• **Your goal**
The records beneath should be restated word for word.

• **Data for processing**
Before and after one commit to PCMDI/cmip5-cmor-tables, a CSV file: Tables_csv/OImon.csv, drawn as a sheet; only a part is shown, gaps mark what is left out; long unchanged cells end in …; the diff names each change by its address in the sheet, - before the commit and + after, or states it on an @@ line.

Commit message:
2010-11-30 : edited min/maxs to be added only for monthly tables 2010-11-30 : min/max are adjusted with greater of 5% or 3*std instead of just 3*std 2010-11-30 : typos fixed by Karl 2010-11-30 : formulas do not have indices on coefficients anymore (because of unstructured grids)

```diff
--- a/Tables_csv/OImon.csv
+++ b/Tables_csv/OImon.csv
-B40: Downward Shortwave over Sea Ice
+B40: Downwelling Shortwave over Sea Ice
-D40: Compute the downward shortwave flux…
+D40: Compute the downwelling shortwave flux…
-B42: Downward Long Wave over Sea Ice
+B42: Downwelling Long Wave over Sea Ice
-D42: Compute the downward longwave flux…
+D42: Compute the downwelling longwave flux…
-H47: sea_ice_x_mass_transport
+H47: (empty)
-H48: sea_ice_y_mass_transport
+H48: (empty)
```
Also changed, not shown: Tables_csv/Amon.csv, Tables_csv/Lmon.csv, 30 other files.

• **Result of this exercise**
Before and after one commit to PCMDI/cmip5-cmor-tables, a CSV file: Tables_csv/OImon.csv, drawn as a sheet; only a part is shown, gaps mark what is left out; long unchanged cells end in …; the diff names each change by its address in the sheet, - before the commit and + after, or states it on an @@ line.

Commit message:
2010-11-30 : edited min/maxs to be added only for monthly tables 2010-11-30 : min/max are adjusted with greater of 5% or 3*std instead of just 3*std 2010-11-30 : typos fixed by Karl 2010-11-30 : formulas do not have indices on coefficients anymore (because of unstructured grids)

```diff
--- a/Tables_csv/OImon.csv
+++ b/Tables_csv/OImon.csv
-B40: Downward Shortwave over Sea Ice
+B40: Downwelling Shortwave over Sea Ice
-D40: Compute the downward shortwave flux…
+D40: Compute the downwelling shortwave flux…
-B42: Downward Long Wave over Sea Ice
+B42: Downwelling Long Wave over Sea Ice
-D42: Compute the downward longwave flux…
+D42: Compute the downwelling longwave flux…
-H47: sea_ice_x_mass_transport
+H47: (empty)
-H48: sea_ice_y_mass_transport
+H48: (empty)
```
Also changed, not shown: Tables_csv/Amon.csv, Tables_csv/Lmon.csv, 30 other files.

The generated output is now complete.